▽

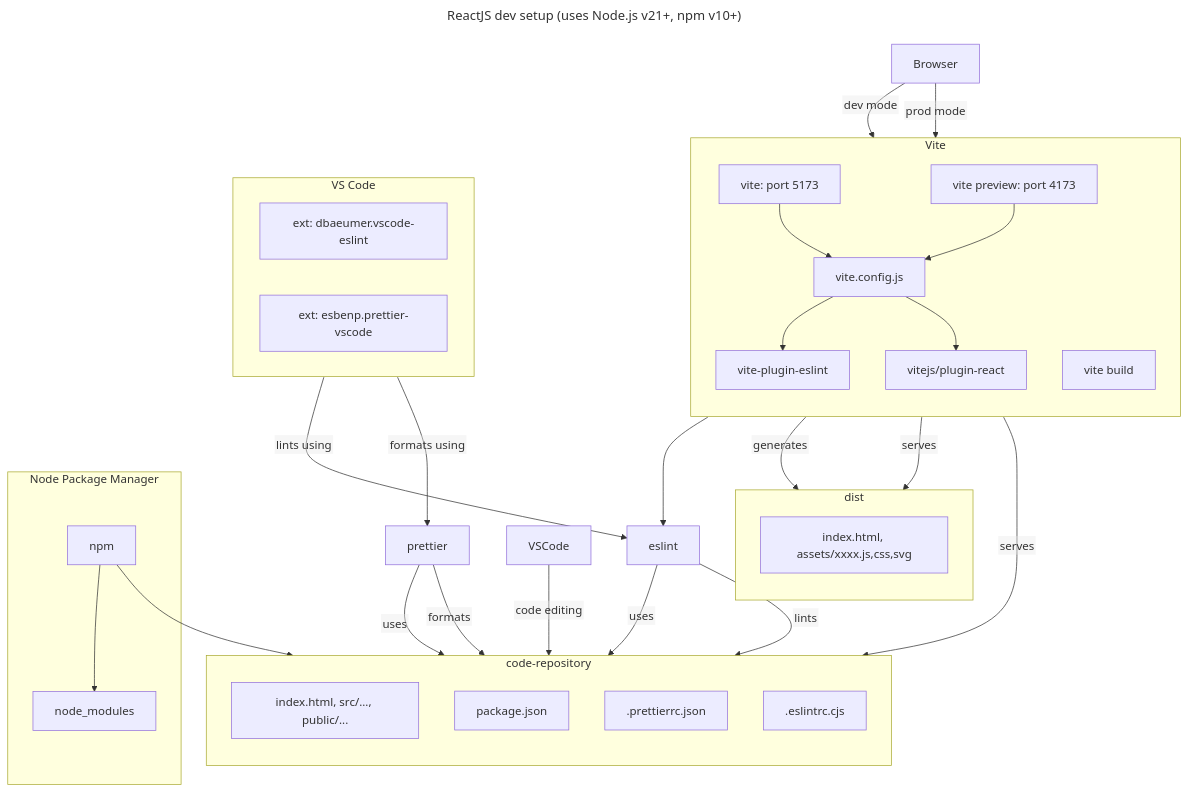
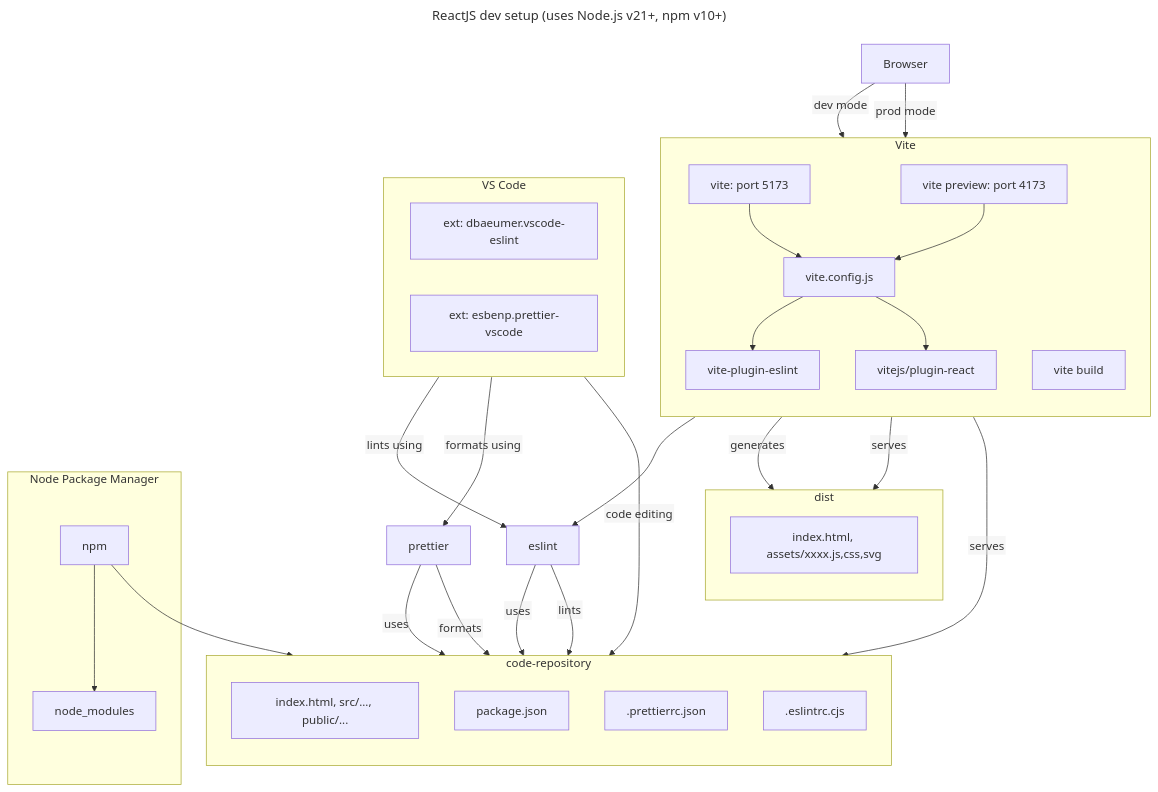
The diagram in README.md (zen-code-symphony/reactconcepts), drawn with Mermaid before and after one commit.

Commit message:
docs: updated the dia.

````diff
--- a/README.md
+++ b/README.md
@@ -11,50 +11,50 @@
 ```mermaid
 ---
 title: ReactJS dev setup (uses Node.js v21+, npm v10+)
 ---
 %%{init: {"flowchart": {"htmlLabels": false}} }%%
 flowchart TB
     subgraph Vite
         direction TB
         viteserver[vite: port 5173] --> viteconfig[vite.config.js]
         vitepreview[vite preview: port 4173] --> viteconfig
         viteconfig --> viteplugineslint[vite-plugin-eslint]
         viteconfig --> vitejspluginreact[vitejs/plugin-react]
         vitebuild[vite build]
     end
     subgraph dist
         direction TB
         index.html1[index.html, assets/xxxx.js,css,svg]
     end
     subgraph code-repository
         direction TB
         index.html2[index.html, src/..., public/...]
         packagejson[package.json]
         prettierconfig[.prettierrc.json]
         eslintconfig[.eslintrc.cjs]
     end
     prettier --uses--> prettierconfig
     eslint --uses--> eslintconfig
-    subgraph VS Code
+    subgraph VSCode[VS Code]
         direction LR
         vscode-eslint[ext: dbaeumer.vscode-eslint]
         vscode-prettier[ext: esbenp.prettier-vscode]
     end
     subgraph Node Package Manager
         npm --> packagejson
         npm --> node_modules
     end
 
     viteplugineslint --> eslint
     eslint --lints--> index.html2
     prettier --formats--> index.html2
     VSCode --code editing--> code-repository
     vscode-eslint --lints using--> eslint
     vscode-prettier --formats using--> prettier
 
     vitebuild --generates--> dist
     vitepreview --serves--> dist
     viteserver --serves --> index.html2
     Browser --dev mode--> viteserver
     Browser --prod mode--> vitepreview
 ```
````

△

■ WHAT IS EXPECTED
In the reply, each line of the data must appear exactly as written, and no picture may appear.

■ EXERCISE OUTPUT
The diagram in README.md (zen-code-symphony/reactconcepts), drawn with Mermaid before and after one commit.

Commit message:
docs: updated the dia.

````diff
--- a/README.md
+++ b/README.md
@@ -11,50 +11,50 @@
 ```mermaid
 ---
 title: ReactJS dev setup (uses Node.js v21+, npm v10+)
 ---
 %%{init: {"flowchart": {"htmlLabels": false}} }%%
 flowchart TB
     subgraph Vite
         direction TB
         viteserver[vite: port 5173] --> viteconfig[vite.config.js]
         vitepreview[vite preview: port 4173] --> viteconfig
         viteconfig --> viteplugineslint[vite-plugin-eslint]
         viteconfig --> vitejspluginreact[vitejs/plugin-react]
         vitebuild[vite build]
     end
     subgraph dist
         direction TB
         index.html1[index.html, assets/xxxx.js,css,svg]
     end
     subgraph code-repository
         direction TB
         index.html2[index.html, src/..., public/...]
         packagejson[package.json]
         prettierconfig[.prettierrc.json]
         eslintconfig[.eslintrc.cjs]
     end
     prettier --uses--> prettierconfig
     eslint --uses--> eslintconfig
-    subgraph VS Code
+    subgraph VSCode[VS Code]
         direction LR
         vscode-eslint[ext: dbaeumer.vscode-eslint]
         vscode-prettier[ext: esbenp.prettier-vscode]
     end
     subgraph Node Package Manager
         npm --> packagejson
         npm --> node_modules
     end
 
     viteplugineslint --> eslint
     eslint --lints--> index.html2
     prettier --formats--> index.html2
     VSCode --code editing--> code-repository
     vscode-eslint --lints using--> eslint
     vscode-prettier --formats using--> prettier
 
     vitebuild --generates--> dist
     vitepreview --serves--> dist
     viteserver --serves --> index.html2
     Browser --dev mode--> viteserver
     Browser --prod mode--> vitepreview
 ```
````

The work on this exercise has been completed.